Nutrition and Physical Activity (NPA) in the General Population Scoping Review (2020)
Nutrition and physical activity interventions have the potential to prevent and treat cardiometabolic risk factors. However, most adults living in the United States do not meet recommendations for fruits and vegetables intake or physical activity. Thus, it is important to examine availability of research on effective nutrition and physical activity interventions for adults in the “general” population, which includes those with or without cardiometabolic risk factors.
The objective of nutrition and physical activity in the general population scoping review is to describe the extent, range and nature of literature examining interventions to maintain or improve nutrition, physical activity and related outcomes in individuals who are non- or recreational athletes with or without cardiometabolic disease.
In non-athletes or recreational athletes with or without cardiometabolic disease, what is the extent, range and nature of literature examining assessment and intervention methods to improve or maintain both nutrition and physical activity and related outcomes?
For non-athletes or recreational athletes with or without cardiometabolic disease, what is the availability of research describing:
1. Individual-level nutrition and physical activity counseling or coaching provided by a nutrition or exercise practitioner to achieve or maintain adherence to dietary and physical activity recommendations and cardiometabolic and mental health outcomes?
- Which studies examine target populations trying to achieve (diagnosed disease) or maintain (non-diagnosed disease) cardiometabolic or mental health?
- Which types of practitioners are delivering the nutrition and physical activity interventions?
- Which behavioral counseling techniques (ex: motivational interviewing, transtheoretical model behavior change) are used to improve or maintain nutritional and physical activity and cardiometabolic or mental health outcomes?
2. A) Wearable technology and/or B) mobile application to achieve or maintain adherence to dietary and physical activity recommendations and cardiometabolic and mental health outcomes?
3. Effect of ergogenic aids on exercise/training outcomes, anthropometric measures and body composition?
- carbohydrate/electrolyte replacement (drinks, gels, chews, tablets [nuun])
- BCAA supplementation (leucine, isoleucine, valine)
- creatine supplements
- collagen supplements
- omega-3 supplements
- exogenous ketones
Target Population: Adults (18 years of age or older)
Search Dates: Primary studies: 2005-May 4, 2020; Systematic Reviews/Meta-Analyses: 2015-May 4, 2020
Location: Countries with developed economies
Intermediate Outcomes: Dietary intake, physical activity, body composition (FM, FFM, BMD), anthropometrics, glucose homeostasis measures/pre-diabetes, BP, lipid profile, intermediate CVD measures (ex: IMT, FMD), CRP. Intermediate outcomes must be measured before and after the trial. Physical activity should be specified in METs.
Health Outcomes: Mortality, quality of life, CVD/events, type 2 diabetes, metabolic syndrome, malnutrition (overweight/obesity/underweight), anxiety disorders, depression, osteoarthritis, osteoporosis/osteopenia, joint pain.
Study Design Preferences: Systematic reviews and evidence-based practice guidelines; controlled clinical trials (RCTs, NRCTs).

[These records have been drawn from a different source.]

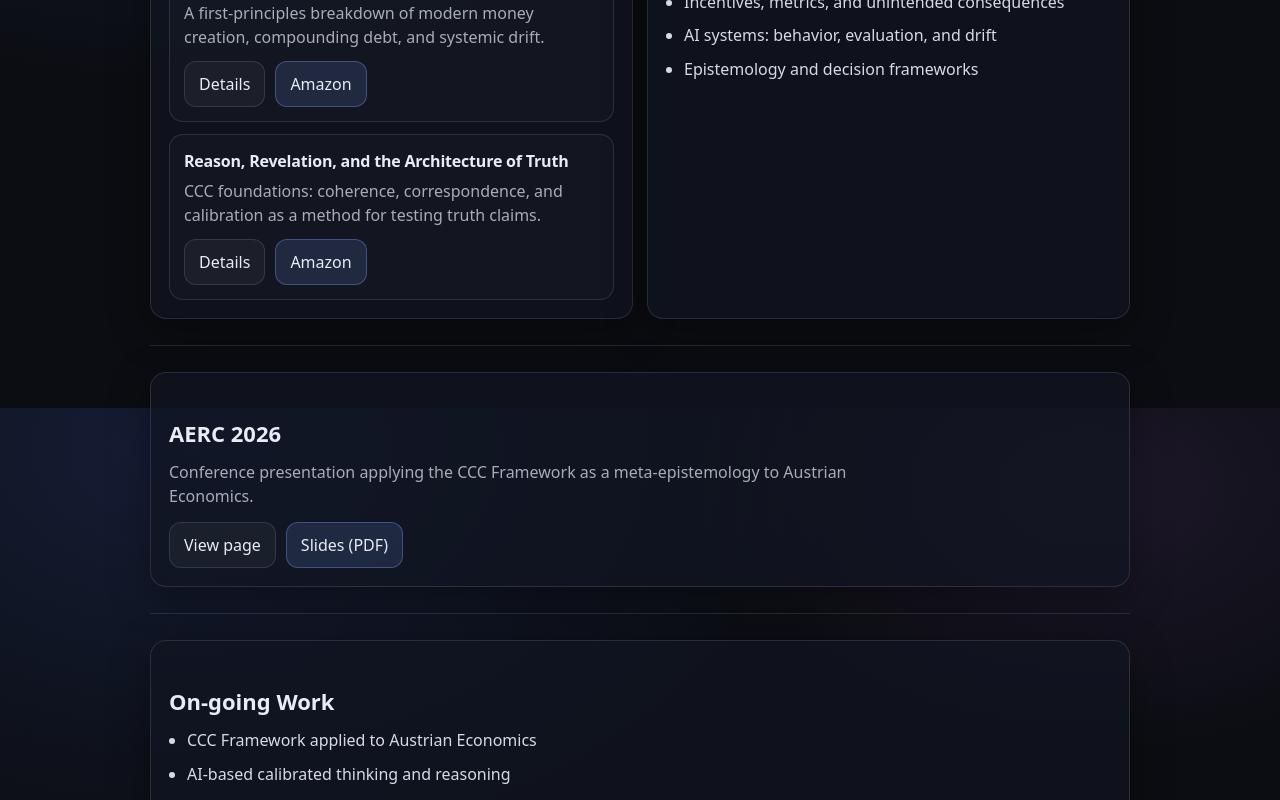
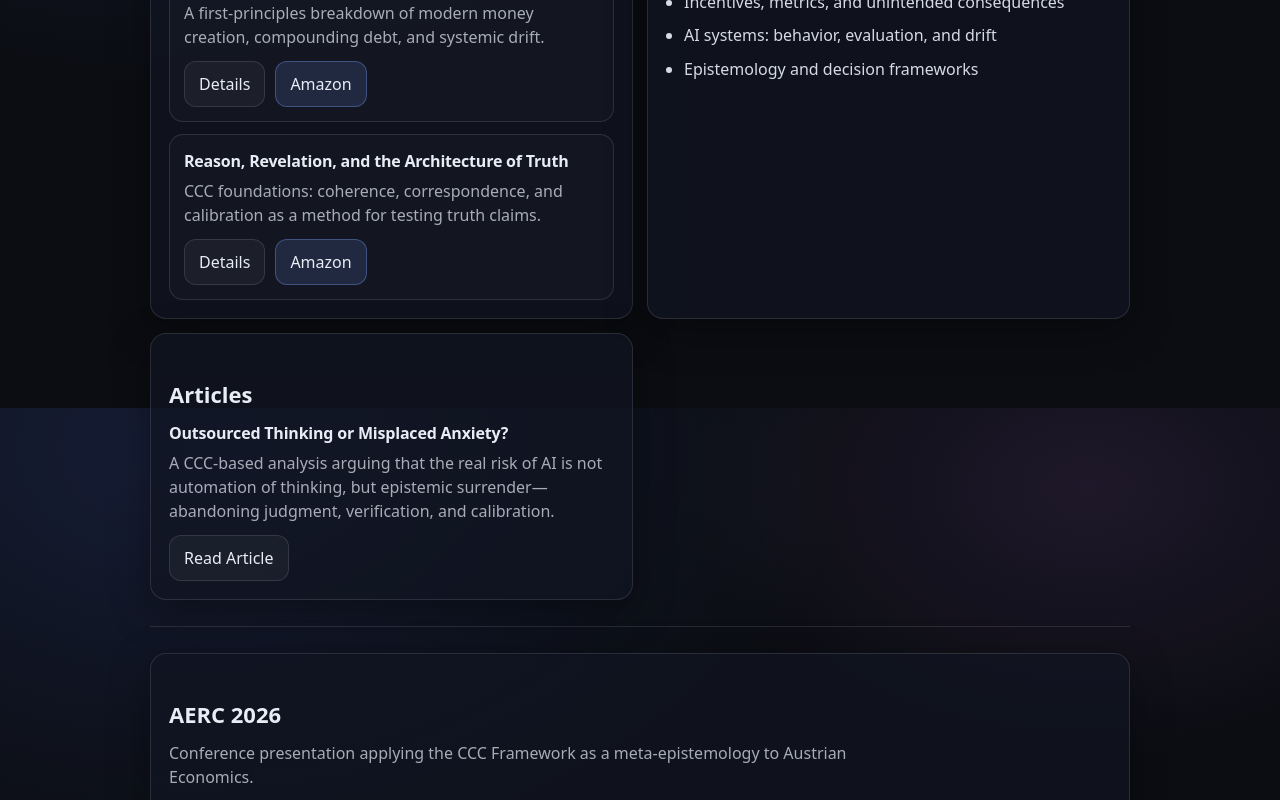
Before and after one commit to azfarsamin/cccframework, a Next.js app: page /work in a window 1280 px wide. Shown: the part 392-1192 px from the top of the page. Built offline with nearby package versions, Linux system fonts and the light colour scheme.

Commit message:
Update page.tsx

```diff
--- a/app/work/page.tsx
+++ b/app/work/page.tsx
@@ -10,20 +10,25 @@ export default function WorkPage() {
       </p>
 
       <div className="grid two">
+
         <div className="card">
           <h2>Books</h2>
 
           <div className="bookStack">
             <div className="bookCard">
               <div className="bookMeta">
-                <div className="bookTitle">The Architecture of Debt-Money and Interest</div>
+                <div className="bookTitle">
+                  The Architecture of Debt-Money and Interest
+                </div>
                 <div className="muted">
                   A first-principles breakdown of modern money creation, compounding debt, and systemic drift.
                 </div>
+
                 <div className="bookActions">
                   <Link className="button" href="/work/debt-money-interest">
                     Details
                   </Link>
+
                   <a
                     className="button primary"
                     href="https://www.amazon.ca/dp/1067462201"
@@ -38,15 +43,28 @@ export default function WorkPage() {
 
             <div className="bookCard">
               <div className="bookMeta">
-                <div className="bookTitle">Reason, Revelation, and the Architecture of Truth</div>
+                <div className="bookTitle">
+                  Reason, Revelation, and the Architecture of Truth
+                </div>
+
                 <div className="muted">
                   CCC foundations: coherence, correspondence, and calibration as a method for testing truth claims.
                 </div>
+
                 <div className="bookActions">
-                  <Link className="button" href="/work/reason-revelation-architecture-truth">
+                  <Link
+                    className="button"
+                    href="/work/reason-revelation-architecture-truth"
+                  >
                     Details
                   </Link>
-                  <a className="button primary" href="https://www.amazon.ca/dp/106746221X" target="_blank" rel="noreferrer">
+
+                  <a
+                    className="button primary"
+                    href="https://www.amazon.ca/dp/106746221X"
+                    target="_blank"
+                    rel="noreferrer"
+                  >
                     Amazon
                   </a>
                 </div>
@@ -64,12 +82,36 @@ export default function WorkPage() {
             <li>Epistemology and decision frameworks</li>
           </ul>
         </div>
+
+        <div className="card">
+          <h2>Articles</h2>
+
+          <div className="bookTitle">
+            Outsourced Thinking or Misplaced Anxiety?
+          </div>
+
+          <div className="muted">
+            A CCC-based analysis arguing that the real risk of AI is not automation of thinking, but
+            epistemic surrender—abandoning judgment, verification, and calibration.
+          </div>
+
+          <div className="bookActions">
+            <Link
+              className="button"
+              href="/articles/outsourced-thinking-or-misplaced-anxiety"
+            >
+              Read Article
+            </Link>
+          </div>
+        </div>
+
       </div>
 
       <div className="hr" />
 
       <div className="card">
         <h2>AERC 2026</h2>
+
         <p className="muted">
           Conference presentation applying the CCC Framework as a meta-epistemology to Austrian Economics.
         </p>
@@ -94,10 +136,11 @@ export default function WorkPage() {
 
       <div className="card">
         <h2>On-going Work</h2>
+
         <ul className="list">
-<li>CCC Framework applied to Austrian Economics</li>
-<li>AI-based calibrated thinking and reasoning</li>
-<li>Humean IS-OUGHT problem applied to modern thinking</li>
+          <li>CCC Framework applied to Austrian Economics</li>
+          <li>AI-based calibrated thinking and reasoning</li>
+          <li>Humean IS-OUGHT problem applied to modern thinking</li>
         </ul>
       </div>
     </>
```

Download the complete search criteria (PDF).
Scoping Review Conclusion
Considerable research, including primary studies and systematic reviews, is available describing efficacy of mobile applications for nutrition and physical activity and ergogenic aids of interest. Practitioners can use recently published systematic reviews on these topics to guide practice. While there was consistent research published on the effects of nutrition and physical activity counseling or coaching provided by a dietitian and/or exercise practitioner, this research has not been synthesized for “general” population, including those with or without cardiometabolic risk. Systematic reviews examining efficacy of interventions delivered by trained practitioners may help define scope of practice for those working with the “general” population.
- There were 170 articles including in the analysis, including one evidence-based practice guideline, 30 systematic reviews, 134 randomized controlled trials and five non-randomized controlled trials.
- There were 48 articles reporting the effect of nutrition and exercise counseling from a dietitian and/or exercise practitioner, though exercise practitioners were heterogeneous between studies. There were studies available targeting participants with and without cardiometabolic risk factors, but only two systematic reviews were included. Systematic reviews are needed to guide nutrition and physical activity counseling or coaching for the general population.
- There were 36 articles available reporting the effect of mobile applications for nutrition and physical activity, including 12 systematic reviews published since 2015. In addition, there were 87 studies included that examined the effects of ergogenic aids of interest on anthropometric and body composition measures as well as exercise performance, including 17 systematic
The systematic review and guideline is schedule to start in late December 2020.